##### Records to use #####

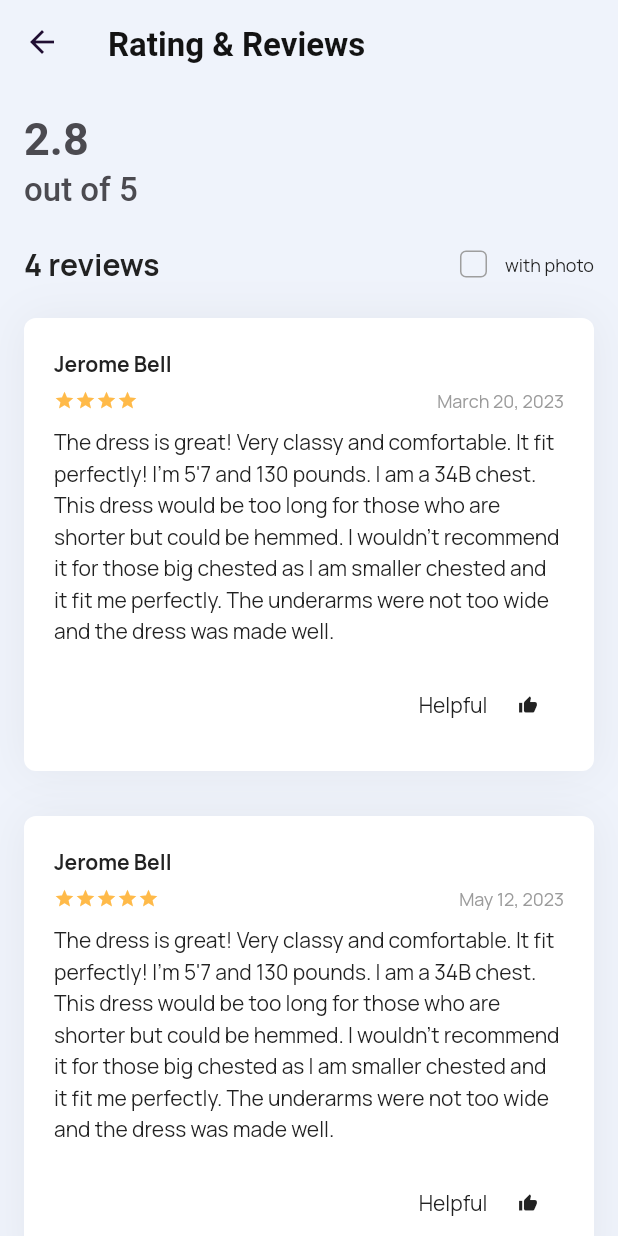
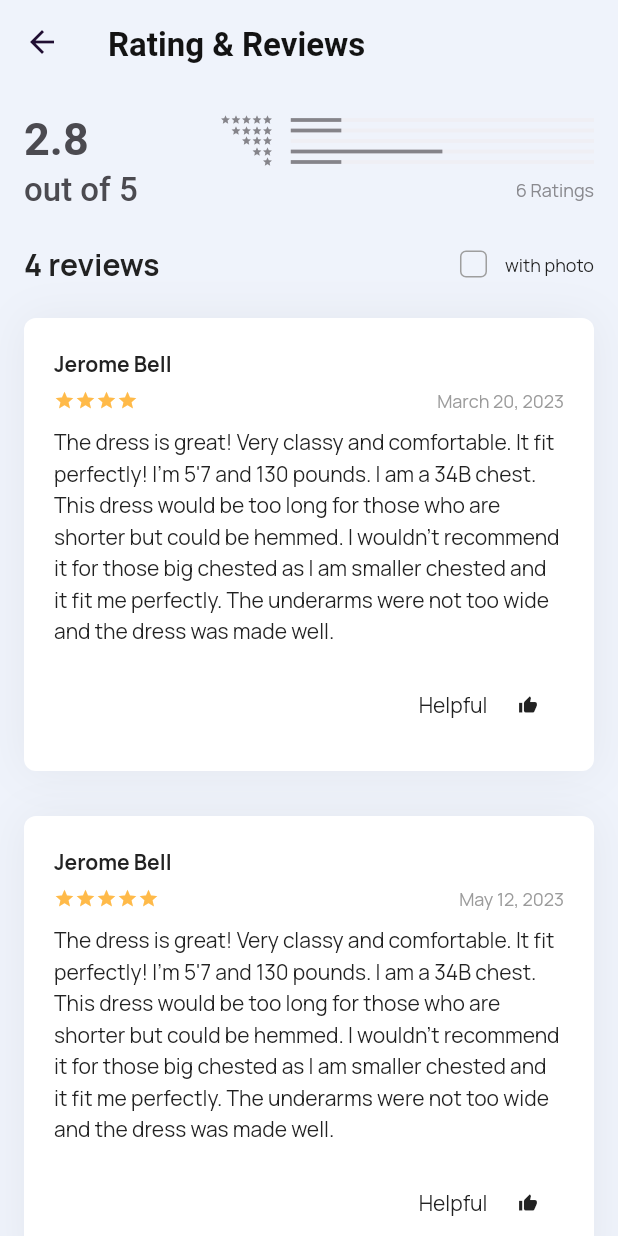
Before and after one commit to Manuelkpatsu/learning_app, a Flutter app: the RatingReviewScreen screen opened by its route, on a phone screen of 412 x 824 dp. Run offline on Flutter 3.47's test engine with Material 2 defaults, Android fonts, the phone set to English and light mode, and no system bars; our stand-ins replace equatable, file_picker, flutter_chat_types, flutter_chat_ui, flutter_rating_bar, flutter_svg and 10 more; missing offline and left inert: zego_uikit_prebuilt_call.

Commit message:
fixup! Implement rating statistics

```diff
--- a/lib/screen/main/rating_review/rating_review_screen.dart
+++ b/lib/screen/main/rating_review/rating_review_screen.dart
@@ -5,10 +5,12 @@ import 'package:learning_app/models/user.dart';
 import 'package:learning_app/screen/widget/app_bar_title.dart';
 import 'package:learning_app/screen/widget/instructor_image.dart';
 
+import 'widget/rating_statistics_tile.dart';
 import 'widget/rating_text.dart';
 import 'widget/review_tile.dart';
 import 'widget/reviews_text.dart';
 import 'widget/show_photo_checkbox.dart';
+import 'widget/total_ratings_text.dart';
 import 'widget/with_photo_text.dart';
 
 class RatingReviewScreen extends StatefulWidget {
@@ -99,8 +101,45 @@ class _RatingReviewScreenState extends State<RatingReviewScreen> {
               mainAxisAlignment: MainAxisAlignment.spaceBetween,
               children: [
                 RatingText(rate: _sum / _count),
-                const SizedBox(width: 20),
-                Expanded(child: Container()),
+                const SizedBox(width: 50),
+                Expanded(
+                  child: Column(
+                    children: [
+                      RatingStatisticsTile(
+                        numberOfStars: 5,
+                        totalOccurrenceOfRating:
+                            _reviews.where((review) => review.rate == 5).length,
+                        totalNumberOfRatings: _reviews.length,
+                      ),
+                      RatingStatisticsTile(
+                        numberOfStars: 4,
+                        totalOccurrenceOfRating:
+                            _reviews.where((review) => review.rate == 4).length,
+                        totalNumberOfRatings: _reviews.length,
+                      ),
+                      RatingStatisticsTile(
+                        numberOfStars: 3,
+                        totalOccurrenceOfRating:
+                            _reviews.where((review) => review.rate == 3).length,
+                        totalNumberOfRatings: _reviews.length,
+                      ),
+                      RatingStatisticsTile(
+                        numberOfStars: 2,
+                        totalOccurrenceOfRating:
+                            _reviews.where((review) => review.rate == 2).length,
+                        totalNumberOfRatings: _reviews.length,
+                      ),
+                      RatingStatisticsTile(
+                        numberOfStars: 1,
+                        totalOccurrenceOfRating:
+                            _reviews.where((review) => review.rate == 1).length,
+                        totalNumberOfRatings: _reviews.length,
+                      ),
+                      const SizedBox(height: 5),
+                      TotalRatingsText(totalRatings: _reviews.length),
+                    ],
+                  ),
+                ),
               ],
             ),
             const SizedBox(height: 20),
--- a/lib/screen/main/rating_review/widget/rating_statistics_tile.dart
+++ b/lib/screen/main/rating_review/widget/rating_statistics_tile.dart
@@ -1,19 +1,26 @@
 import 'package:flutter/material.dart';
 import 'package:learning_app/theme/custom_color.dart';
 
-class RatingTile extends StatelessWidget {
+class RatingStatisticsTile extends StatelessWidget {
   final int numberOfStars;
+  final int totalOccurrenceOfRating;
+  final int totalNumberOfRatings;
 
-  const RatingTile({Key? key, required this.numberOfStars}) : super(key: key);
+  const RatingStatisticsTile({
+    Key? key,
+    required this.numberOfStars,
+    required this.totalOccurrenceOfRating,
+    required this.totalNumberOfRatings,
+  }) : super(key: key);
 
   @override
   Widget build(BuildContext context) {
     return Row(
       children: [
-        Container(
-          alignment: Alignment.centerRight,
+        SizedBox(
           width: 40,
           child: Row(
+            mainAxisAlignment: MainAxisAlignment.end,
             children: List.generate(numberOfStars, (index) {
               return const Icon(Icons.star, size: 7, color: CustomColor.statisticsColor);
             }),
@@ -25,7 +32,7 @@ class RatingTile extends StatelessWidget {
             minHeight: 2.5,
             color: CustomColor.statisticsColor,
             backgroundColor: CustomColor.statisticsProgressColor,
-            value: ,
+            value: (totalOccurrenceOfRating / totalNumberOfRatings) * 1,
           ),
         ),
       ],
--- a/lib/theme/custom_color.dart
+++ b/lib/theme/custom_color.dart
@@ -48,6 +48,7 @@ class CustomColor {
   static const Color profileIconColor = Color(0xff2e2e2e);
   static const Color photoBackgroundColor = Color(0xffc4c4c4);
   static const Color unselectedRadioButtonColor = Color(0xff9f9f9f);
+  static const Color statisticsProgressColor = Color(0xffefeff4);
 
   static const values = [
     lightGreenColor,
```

#####

All records, pictures excluded: copy them exactly.

Before and after one commit to Manuelkpatsu/learning_app, a Flutter app: the RatingReviewScreen screen opened by its route, on a phone screen of 412 x 824 dp. Run offline on Flutter 3.47's test engine with Material 2 defaults, Android fonts, the phone set to English and light mode, and no system bars; our stand-ins replace equatable, file_picker, flutter_chat_types, flutter_chat_ui, flutter_rating_bar, flutter_svg and 10 more; missing offline and left inert: zego_uikit_prebuilt_call.

Commit message:
fixup! Implement rating statistics

```diff
--- a/lib/screen/main/rating_review/rating_review_screen.dart
+++ b/lib/screen/main/rating_review/rating_review_screen.dart
@@ -5,10 +5,12 @@ import 'package:learning_app/models/user.dart';
 import 'package:learning_app/screen/widget/app_bar_title.dart';
 import 'package:learning_app/screen/widget/instructor_image.dart';
 
+import 'widget/rating_statistics_tile.dart';
 import 'widget/rating_text.dart';
 import 'widget/review_tile.dart';
 import 'widget/reviews_text.dart';
 import 'widget/show_photo_checkbox.dart';
+import 'widget/total_ratings_text.dart';
 import 'widget/with_photo_text.dart';
 
 class RatingReviewScreen extends StatefulWidget {
@@ -99,8 +101,45 @@ class _RatingReviewScreenState extends State<RatingReviewScreen> {
               mainAxisAlignment: MainAxisAlignment.spaceBetween,
               children: [
                 RatingText(rate: _sum / _count),
-                const SizedBox(width: 20),
-                Expanded(child: Container()),
+                const SizedBox(width: 50),
+                Expanded(
+                  child: Column(
+                    children: [
+                      RatingStatisticsTile(
+                        numberOfStars: 5,
+                        totalOccurrenceOfRating:
+                            _reviews.where((review) => review.rate == 5).length,
+                        totalNumberOfRatings: _reviews.length,
+                      ),
+                      RatingStatisticsTile(
+                        numberOfStars: 4,
+                        totalOccurrenceOfRating:
+                            _reviews.where((review) => review.rate == 4).length,
+                        totalNumberOfRatings: _reviews.length,
+                      ),
+                      RatingStatisticsTile(
+                        numberOfStars: 3,
+                        totalOccurrenceOfRating:
+                            _reviews.where((review) => review.rate == 3).length,
+                        totalNumberOfRatings: _reviews.length,
+                      ),
+                      RatingStatisticsTile(
+                        numberOfStars: 2,
+                        totalOccurrenceOfRating:
+                            _reviews.where((review) => review.rate == 2).length,
+                        totalNumberOfRatings: _reviews.length,
+                      ),
+                      RatingStatisticsTile(
+                        numberOfStars: 1,
+                        totalOccurrenceOfRating:
+                            _reviews.where((review) => review.rate == 1).length,
+                        totalNumberOfRatings: _reviews.length,
+                      ),
+                      const SizedBox(height: 5),
+                      TotalRatingsText(totalRatings: _reviews.length),
+                    ],
+                  ),
+                ),
               ],
             ),
             const SizedBox(height: 20),
--- a/lib/screen/main/rating_review/widget/rating_statistics_tile.dart
+++ b/lib/screen/main/rating_review/widget/rating_statistics_tile.dart
@@ -1,19 +1,26 @@
 import 'package:flutter/material.dart';
 import 'package:learning_app/theme/custom_color.dart';
 
-class RatingTile extends StatelessWidget {
+class RatingStatisticsTile extends StatelessWidget {
   final int numberOfStars;
+  final int totalOccurrenceOfRating;
+  final int totalNumberOfRatings;
 
-  const RatingTile({Key? key, required this.numberOfStars}) : super(key: key);
+  const RatingStatisticsTile({
+    Key? key,
+    required this.numberOfStars,
+    required this.totalOccurrenceOfRating,
+    required this.totalNumberOfRatings,
+  }) : super(key: key);
 
   @override
   Widget build(BuildContext context) {
     return Row(
       children: [
-        Container(
-          alignment: Alignment.centerRight,
+        SizedBox(
           width: 40,
           child: Row(
+            mainAxisAlignment: MainAxisAlignment.end,
             children: List.generate(numberOfStars, (index) {
               return const Icon(Icons.star, size: 7, color: CustomColor.statisticsColor);
             }),
@@ -25,7 +32,7 @@ class RatingTile extends StatelessWidget {
             minHeight: 2.5,
             color: CustomColor.statisticsColor,
             backgroundColor: CustomColor.statisticsProgressColor,
-            value: ,
+            value: (totalOccurrenceOfRating / totalNumberOfRatings) * 1,
           ),
         ),
       ],
--- a/lib/theme/custom_color.dart
+++ b/lib/theme/custom_color.dart
@@ -48,6 +48,7 @@ class CustomColor {
   static const Color profileIconColor = Color(0xff2e2e2e);
   static const Color photoBackgroundColor = Color(0xffc4c4c4);
   static const Color unselectedRadioButtonColor = Color(0xff9f9f9f);
+  static const Color statisticsProgressColor = Color(0xffefeff4);
 
   static const values = [
     lightGreenColor,
```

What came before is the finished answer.